First and the most important idea is that of developing the right kind of networks – human networks, physical networks and knowledge networks. This network of networks embodies the vital ingredients critical to the cities’ success. The human networks we are developing consist of city administrators like CEOs and SPV officials, smart city fellows and interns, domain experts, smart city/urban professionals. Physical networks consist of complete streets, renewable power, water and sewage grids and so on. Knowledge networks focus on industry-government-academia-city partnerships at both the national and international levels.

Second, how to infuse adaptability in the teams and systems that is so vital for cities. As they say, change is the only constant. And that is how it is going to be like in the future. In my experience, projects often get stuck whenever circumstances are not ideal. The situation is very dynamic. I am working on developing capacity at the city level to quickly evaluate what options are available with them instead of staying put when a situation emerges to be different from what was envisaged when planned. Adaptability would be vital after the implementation is complete in effectively managing the cities.

Optimising diversity is another significant challenge within the Mission. You have too much of it or too little, and the mission risks the chance of floundering! Striking the right balance is a big challenge. While we make sure all cities design and implement their projects to suit their unique context we also need to ensure there is enough standardisation so we don’t reinvent the wheel every time for every project.

What are the key priorities for the next year?

Since its launch, the mission has achieved a level of maturity that allows us to focus on accelerating the implementation.

There are 27 integrated command and control centres where work has already started and are likely to be completed well within the next year. Another 32 have been tendered out, some of which will also become operational within the next year. Similarly, 34 complete street projects are now grounded and 10 tendered out. About 32 PPP projects worth almost Rs 50 billion are grounded. We will look at completing them at the earliest. More than 60 smart water and waste water projects worth Rs 60 billion are under implementation.

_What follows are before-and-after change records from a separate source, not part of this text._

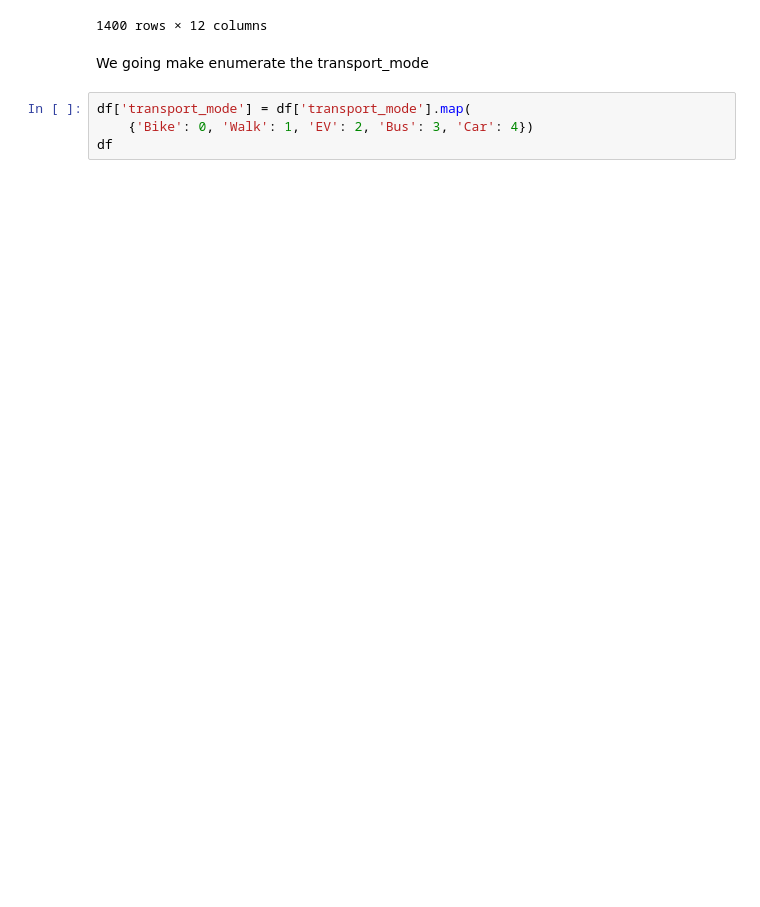
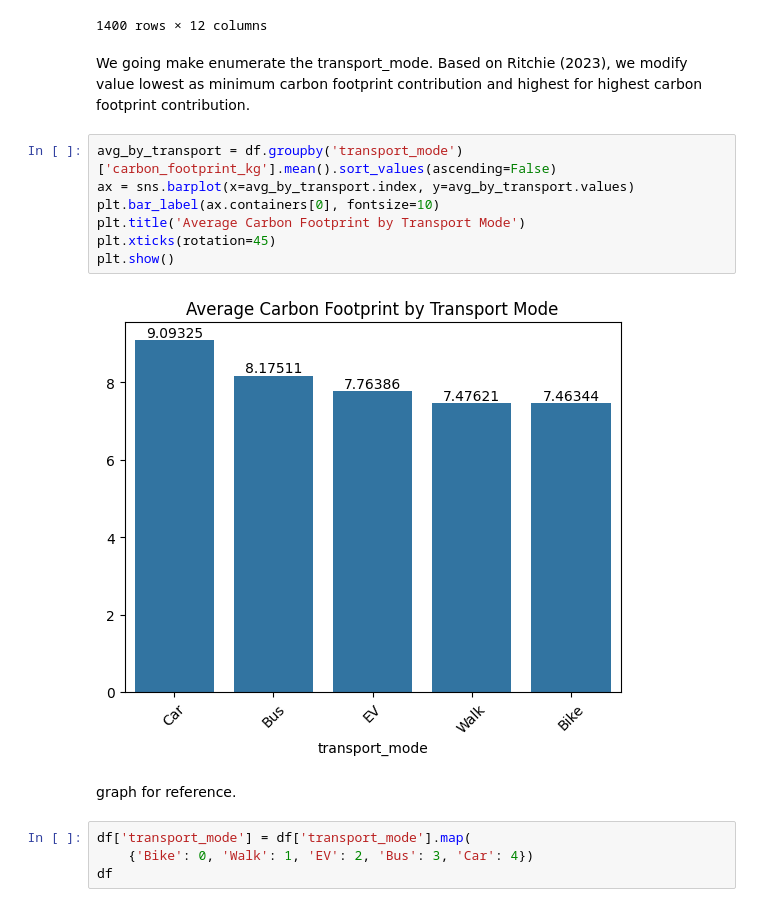
Before and after one commit to XunMMU/dsf-carbon, a Jupyter notebook: TT3L_G01_Notebook.ipynb, the cells around one changed output. Cells and saved outputs as stored; diff of their text form; blank space fills up the shorter version.

```diff
--- a/TT3L_G01_Notebook.ipynb
+++ b/TT3L_G01_Notebook.ipynb
@@ -271,7 +264,18 @@ df
 | 1399 | 200 | Weekend | EV | 7.69 | 2 | 5.0 | 0.81 | ... |
 1400 rows × 12 columns
 # %% [markdown]
-We going make enumerate the transport_mode
+We going make enumerate the transport_mode. Based on Ritchie (2023), we modify value lowest as minimum carbon footprint contribution and highest for highest carbon footprint contribution.
+# %%
+avg_by_transport = df.groupby('transport_mode')['carbon_footprint_kg'].mean().sort_values(ascending=False)
+ax = sns.barplot(x=avg_by_transport.index, y=avg_by_transport.values)
+plt.bar_label(ax.containers[0], fontsize=10)
+plt.title('Average Carbon Footprint by Transport Mode')
+plt.xticks(rotation=45)
+plt.show()
+# %% [output]
+[figure, added]
+# %% [markdown]
+graph for reference.
 # %%
 df['transport_mode'] = df['transport_mode'].map(
     {'Bike': 0, 'Walk': 1, 'EV': 2, 'Bus': 3, 'Car': 4})
```
Also changed, not shown: parts of 67 cells of this notebook, 3 other files.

We are focussing on completing most of them by next year, while we continue setting up a robust foundation for the smart city ecosystem in India, as discussed earlier!